Task prompt.
Scan the records for "into". Show the matching lines.

*** Record extracts ***

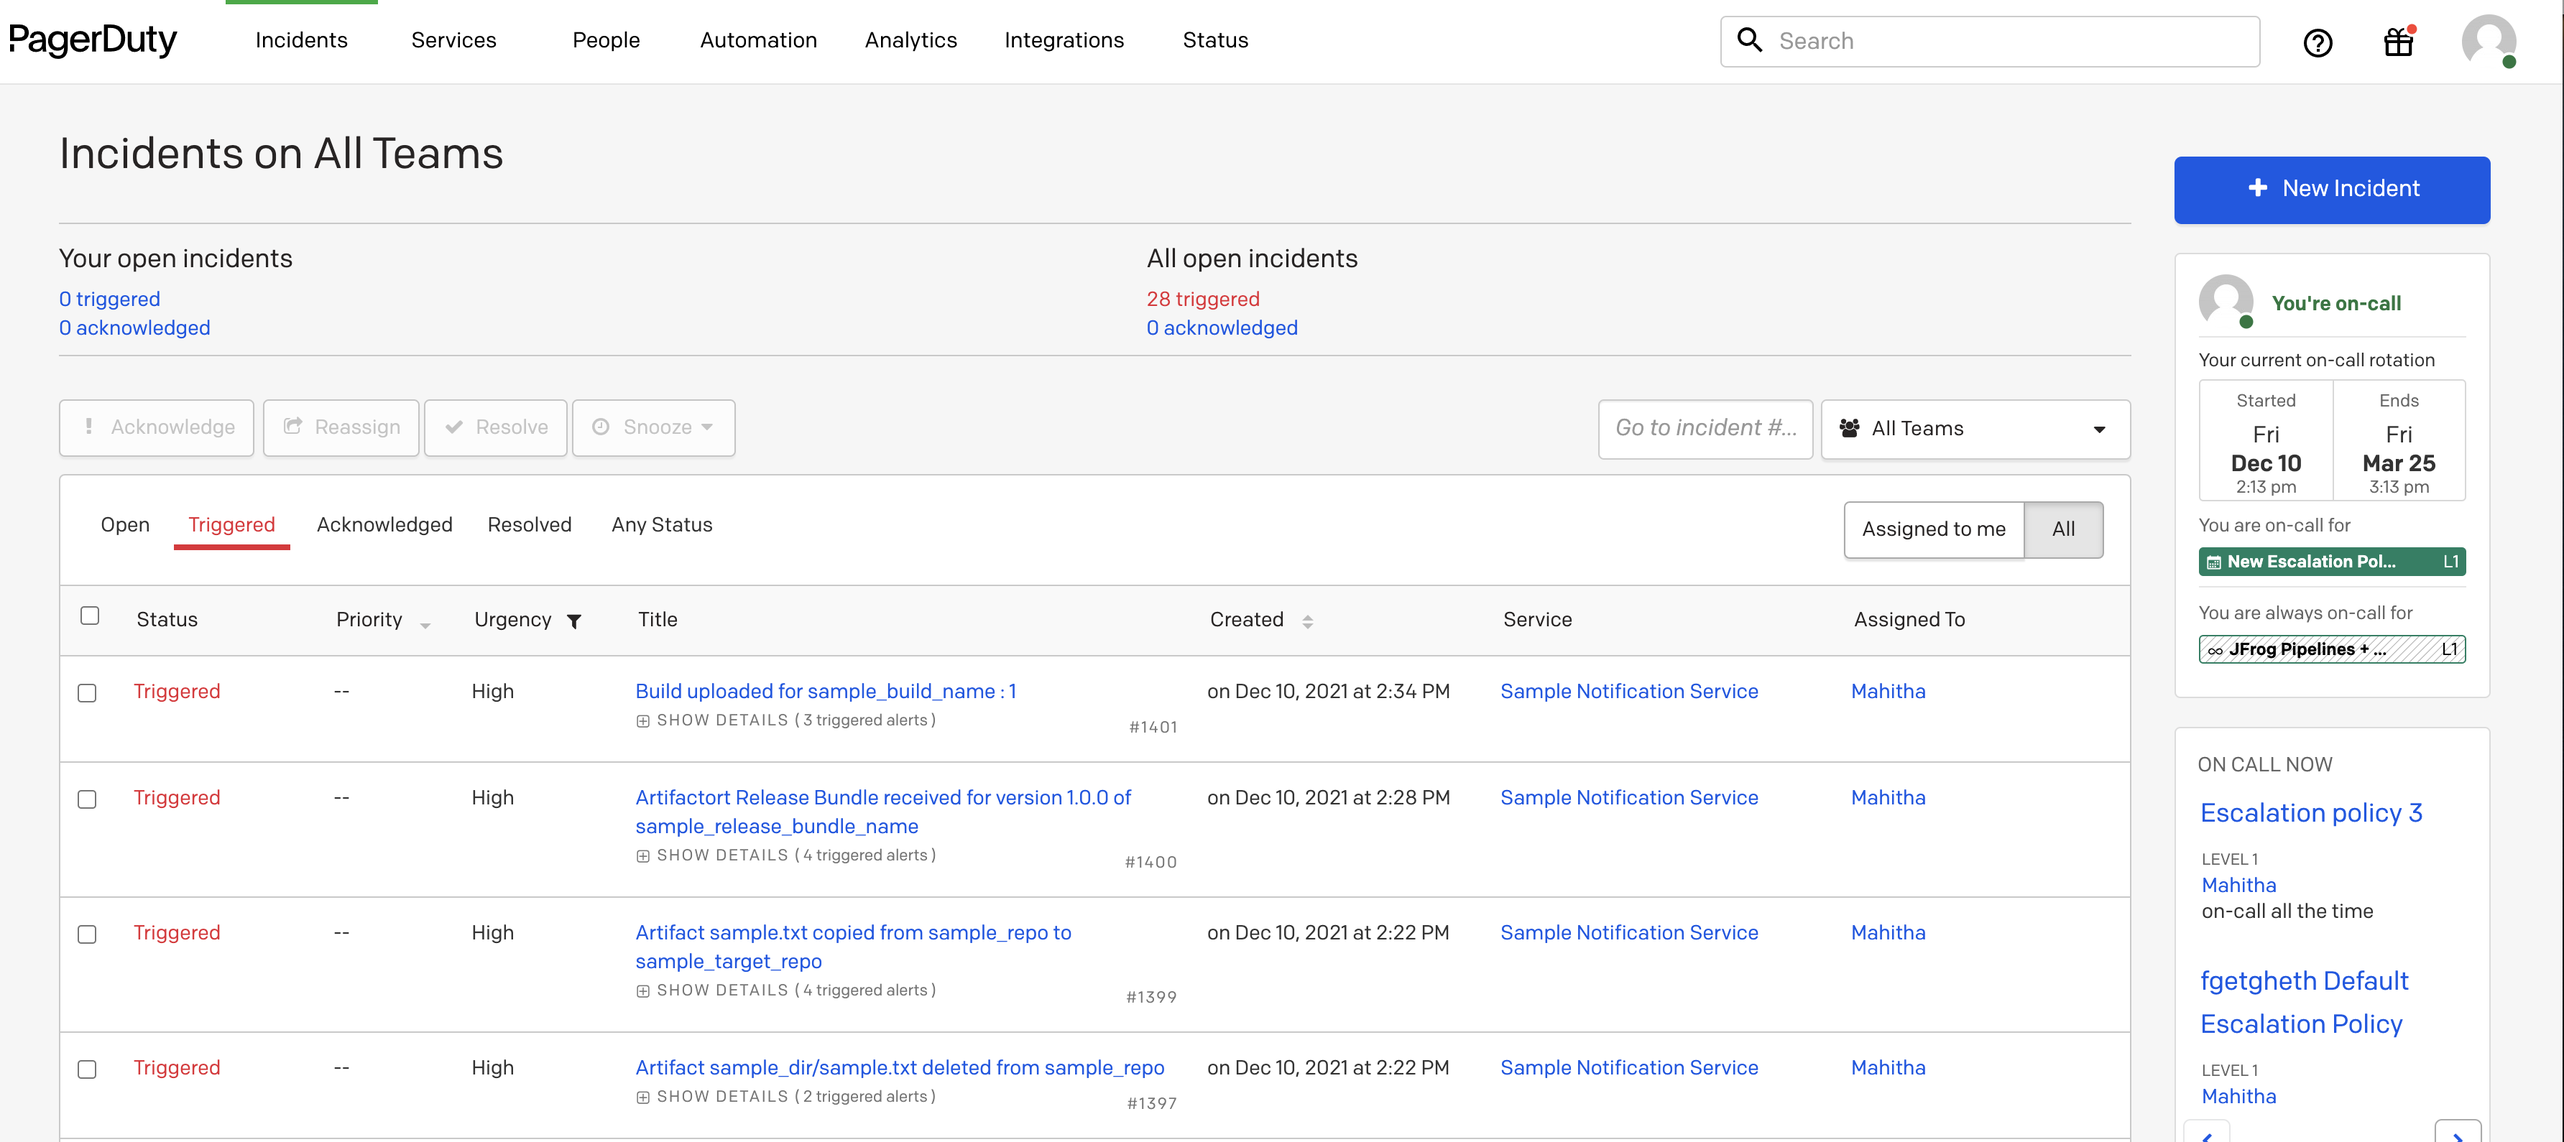
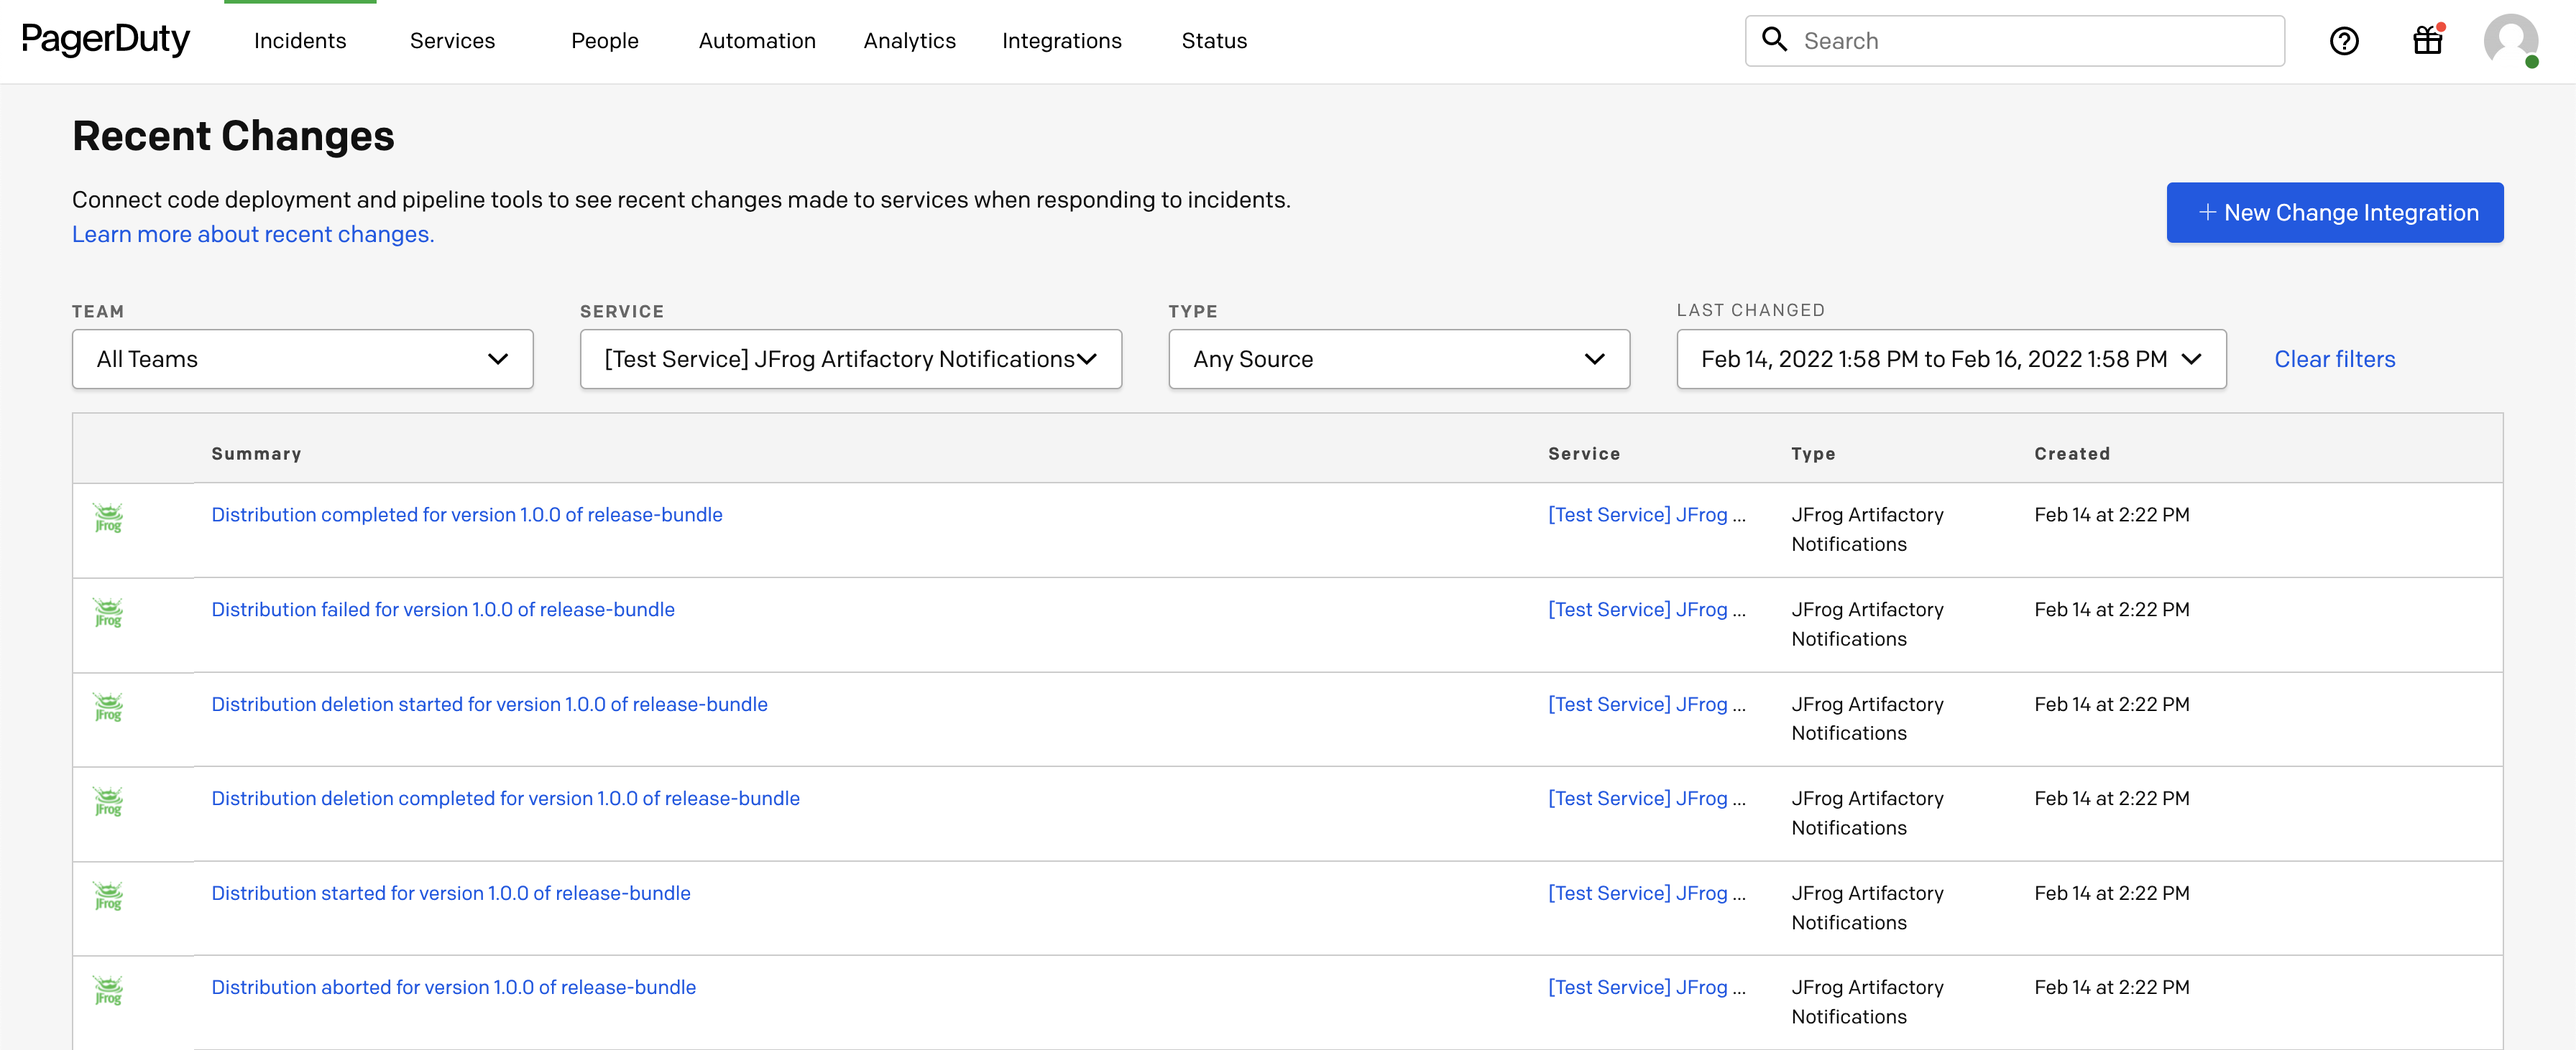
Replacing incidents as change events and replacing image

diff --git a/PagerDuty/Artifactory/README.md b/PagerDuty/Artifactory/README.md
@@ -5,8 +5,8 @@ Usually, when making software updates to your binaries and applications, your de
 # How it Works
 * Users will install the JFrog Artifactory integration application from within the PagerDuty Service Directory and receive a URL to setup the PagerDuty webhook within JFrog Artifactory
 * JFrog Artifactory will utilize the PagerDuty webhook trigger to send notifications to PagerDuty.  Users will be able to configure their webhook events for repositories, builds and release bundles within JFrog Artifactory and associate these events with the PagerDuty webhook trigger. 
-* Once the webhook is configured within JFrog Artifactory, an incident will be sent to the PagerDuty service whenever an event occurs.
-* Artifactory performs a recheck of all selected repositories, builds and release bundles and any events generated will be sent as an event to a service in PagerDuty. Events from Artifactory will trigger a new incident on the corresponding PagerDuty service, or group as alerts into an existing incident.
+* Once the webhook is configured within JFrog Artifactory, an change event will be sent to the PagerDuty service whenever an event occurs.
+* Artifactory performs a recheck of all selected repositories, builds and release bundles and any events generated will be sent as an event to a service in PagerDuty. Events from Artifactory will trigger a new change event on the corresponding PagerDuty service, or group as alerts into an existing recent change event.
 
 # Requirements
 * PagerDuty integration requires an admin base role for account authorization. If you do not have this role, please reach out to an Admin or Account Owner within your organization to configure the integration.
@@ -101,7 +101,7 @@ At the bottom of the main screen, you can Test the notification, by selecting th
 
 This will send your webhook event to your PagerDuty integration. After you have tested your webhook, hit **Create** and you’re done!
 
-Once you have tested and finish creating your webhooks, you can see them as alerts in PagerDuty:
+Once you have tested and finish creating your webhooks, you can see them as recent changes in PagerDuty:
 
 <img src="https://raw.githubusercontent.com/jfrog/partner-integrations/main/PagerDuty/Artifactory/img/image15.png" width="900">
 
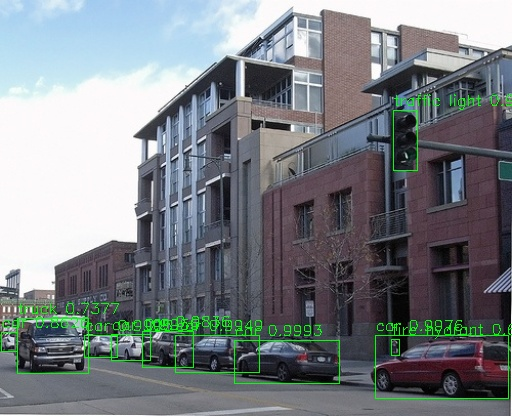
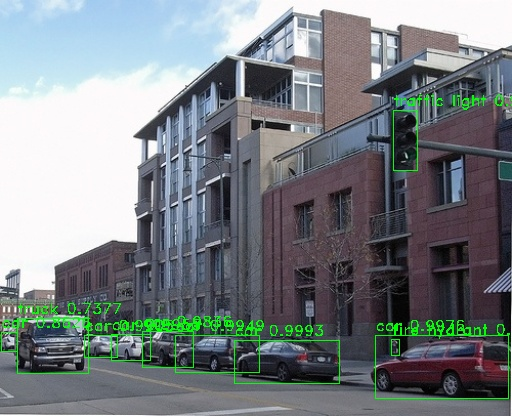
cv2 font hell

Changed region(s): [[0.0312, 0.7188, 0.6562, 0.8125], [0.7812, 0.2188, 1.0, 0.2812], [0.75, 0.75, 1.0, 0.8125]]

diff --git a/model/yolov3.py b/model/yolov3.py
@@ -358,7 +358,7 @@ class YOLOV3(nn.Module):
                     # (x1, y1), (0, 255, 0), 2)
                     cv2.rectangle(cv_im, (x0, y0), (x1, y1), (0, 255, 0), 1)
                     cv2.putText(cv_im, f'{label_map[_cls]} {conf}', (x0, y0 - 5),
-                                cv2.FONT_HERSHEY_SIMPLEX, 0.5, (0, 255, 0))
+                                cv2.FONT_HERSHEY_DUPLEX, 0.5, (0, 255, 0))
 
                 if preview:
                     cv2.imshow('(tap any key to destroy)', cv_im)
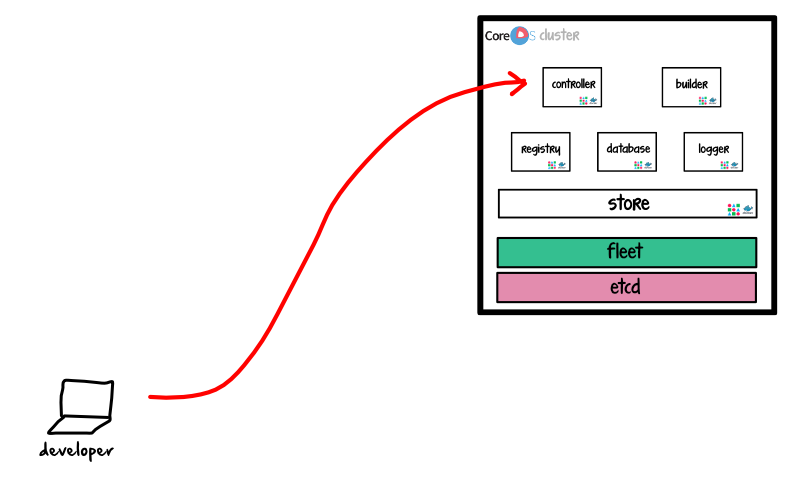
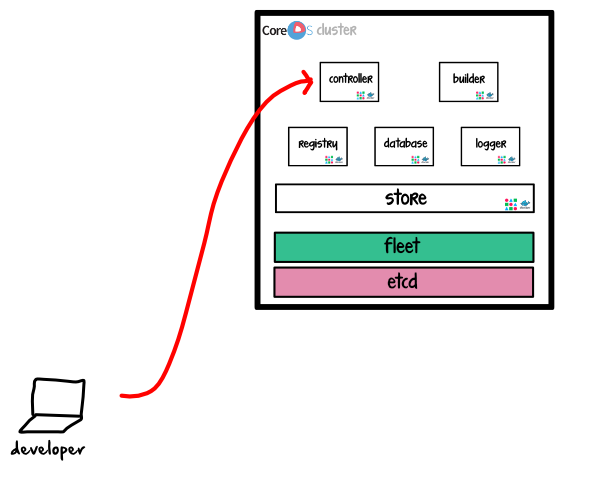
update create-app-step-1 drawing

diff --git a/create_application.md b/create_application.md
@@ -5,8 +5,14 @@
 - [http://docs.deis.io/en/latest/using_deis/deploy-application]()
 - [http://docs.deis.io/en/latest/using_deis/using-buildpacks]()
 
-![](https://raw.githubusercontent.com/radamanthus/deis-under-the-hood/master/assets/create-application-step-1.png)
+1. `deis` client calls the controller API
 
-![](https://raw.githubusercontent.com/radamanthus/deis-under-the-hood/master/assets/create-application-step-2.png)
+  ![](https://raw.githubusercontent.com/radamanthus/deis-under-the-hood/master/assets/create-application-step-1.png)
 
-![](https://raw.githubusercontent.com/radamanthus/deis-under-the-hood/master/assets/create-application-step-3.png)
+2. `controller` creates a new row for the application in the `api_app` table of the `deis` database
+
+  ![](https://raw.githubusercontent.com/radamanthus/deis-under-the-hood/master/assets/create-application-step-2.png)
+
+3. `controller` creates the `/deis/services/<app_name>` key in `etcd`
+
+  ![](https://raw.githubusercontent.com/radamanthus/deis-under-the-hood/master/assets/create-application-step-3.png)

*** End of Record extracts ***

Result for this exercise.
-* Artifactory performs a recheck of all selected repositories, builds and release bundles and any events generated will be sent as an event to a service in PagerDuty. Events from Artifactory will trigger a new incident on the corresponding PagerDuty service, or group as alerts into an existing incident.
+* Artifactory performs a recheck of all selected repositories, builds and release bundles and any events generated will be sent as an event to a service in PagerDuty. Events from Artifactory will trigger a new change event on the corresponding PagerDuty service, or group as alerts into an existing recent change event.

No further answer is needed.